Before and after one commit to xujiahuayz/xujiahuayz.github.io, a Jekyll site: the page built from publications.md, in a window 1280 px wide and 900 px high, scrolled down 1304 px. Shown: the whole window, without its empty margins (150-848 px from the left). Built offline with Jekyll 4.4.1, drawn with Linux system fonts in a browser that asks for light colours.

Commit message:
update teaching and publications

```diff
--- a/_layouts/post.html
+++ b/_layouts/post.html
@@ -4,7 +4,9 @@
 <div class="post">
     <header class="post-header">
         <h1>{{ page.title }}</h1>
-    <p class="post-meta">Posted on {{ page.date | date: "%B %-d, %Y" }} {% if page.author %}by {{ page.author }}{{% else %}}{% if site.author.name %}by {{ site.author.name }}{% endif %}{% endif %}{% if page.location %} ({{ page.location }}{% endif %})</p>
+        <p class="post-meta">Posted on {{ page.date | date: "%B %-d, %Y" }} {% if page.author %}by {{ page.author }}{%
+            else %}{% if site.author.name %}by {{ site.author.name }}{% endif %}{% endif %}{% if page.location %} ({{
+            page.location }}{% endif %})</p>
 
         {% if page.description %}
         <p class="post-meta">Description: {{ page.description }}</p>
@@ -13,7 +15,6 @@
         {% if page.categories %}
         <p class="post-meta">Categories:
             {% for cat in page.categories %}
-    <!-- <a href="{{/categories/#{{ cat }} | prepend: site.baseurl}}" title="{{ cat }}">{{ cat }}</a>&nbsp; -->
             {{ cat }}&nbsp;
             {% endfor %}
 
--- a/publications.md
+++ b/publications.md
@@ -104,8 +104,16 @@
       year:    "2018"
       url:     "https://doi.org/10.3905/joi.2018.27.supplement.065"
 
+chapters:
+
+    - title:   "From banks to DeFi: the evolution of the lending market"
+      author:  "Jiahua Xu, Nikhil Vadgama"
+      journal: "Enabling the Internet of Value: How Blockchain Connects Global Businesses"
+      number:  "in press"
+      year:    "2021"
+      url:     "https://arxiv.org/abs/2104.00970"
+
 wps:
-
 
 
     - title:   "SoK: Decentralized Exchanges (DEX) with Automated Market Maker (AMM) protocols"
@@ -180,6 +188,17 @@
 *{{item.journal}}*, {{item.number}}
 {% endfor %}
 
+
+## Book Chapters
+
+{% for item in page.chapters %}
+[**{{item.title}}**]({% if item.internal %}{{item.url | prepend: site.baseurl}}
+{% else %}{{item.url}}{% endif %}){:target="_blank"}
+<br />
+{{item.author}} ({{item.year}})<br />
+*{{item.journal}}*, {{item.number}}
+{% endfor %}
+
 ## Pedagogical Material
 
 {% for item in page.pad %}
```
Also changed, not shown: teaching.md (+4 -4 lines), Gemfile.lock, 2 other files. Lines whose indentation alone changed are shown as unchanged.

(PROBLEM):
Output each entry precisely as given.

(RESULT OF THE TASK):
Before and after one commit to xujiahuayz/xujiahuayz.github.io, a Jekyll site: the page built from publications.md, in a window 1280 px wide and 900 px high, scrolled down 1304 px. Shown: the whole window, without its empty margins (150-848 px from the left). Built offline with Jekyll 4.4.1, drawn with Linux system fonts in a browser that asks for light colours.

Commit message:
update teaching and publications

```diff
--- a/_layouts/post.html
+++ b/_layouts/post.html
@@ -4,7 +4,9 @@
 <div class="post">
     <header class="post-header">
         <h1>{{ page.title }}</h1>
-    <p class="post-meta">Posted on {{ page.date | date: "%B %-d, %Y" }} {% if page.author %}by {{ page.author }}{{% else %}}{% if site.author.name %}by {{ site.author.name }}{% endif %}{% endif %}{% if page.location %} ({{ page.location }}{% endif %})</p>
+        <p class="post-meta">Posted on {{ page.date | date: "%B %-d, %Y" }} {% if page.author %}by {{ page.author }}{%
+            else %}{% if site.author.name %}by {{ site.author.name }}{% endif %}{% endif %}{% if page.location %} ({{
+            page.location }}{% endif %})</p>
 
         {% if page.description %}
         <p class="post-meta">Description: {{ page.description }}</p>
@@ -13,7 +15,6 @@
         {% if page.categories %}
         <p class="post-meta">Categories:
             {% for cat in page.categories %}
-    <!-- <a href="{{/categories/#{{ cat }} | prepend: site.baseurl}}" title="{{ cat }}">{{ cat }}</a>&nbsp; -->
             {{ cat }}&nbsp;
             {% endfor %}
 
--- a/publications.md
+++ b/publications.md
@@ -104,8 +104,16 @@
       year:    "2018"
       url:     "https://doi.org/10.3905/joi.2018.27.supplement.065"
 
+chapters:
+
+    - title:   "From banks to DeFi: the evolution of the lending market"
+      author:  "Jiahua Xu, Nikhil Vadgama"
+      journal: "Enabling the Internet of Value: How Blockchain Connects Global Businesses"
+      number:  "in press"
+      year:    "2021"
+      url:     "https://arxiv.org/abs/2104.00970"
+
 wps:
-
 
 
     - title:   "SoK: Decentralized Exchanges (DEX) with Automated Market Maker (AMM) protocols"
@@ -180,6 +188,17 @@
 *{{item.journal}}*, {{item.number}}
 {% endfor %}
 
+
+## Book Chapters
+
+{% for item in page.chapters %}
+[**{{item.title}}**]({% if item.internal %}{{item.url | prepend: site.baseurl}}
+{% else %}{{item.url}}{% endif %}){:target="_blank"}
+<br />
+{{item.author}} ({{item.year}})<br />
+*{{item.journal}}*, {{item.number}}
+{% endfor %}
+
 ## Pedagogical Material
 
 {% for item in page.pad %}
```
Also changed, not shown: teaching.md (+4 -4 lines), Gemfile.lock, 2 other files. Lines whose indentation alone changed are shown as unchanged.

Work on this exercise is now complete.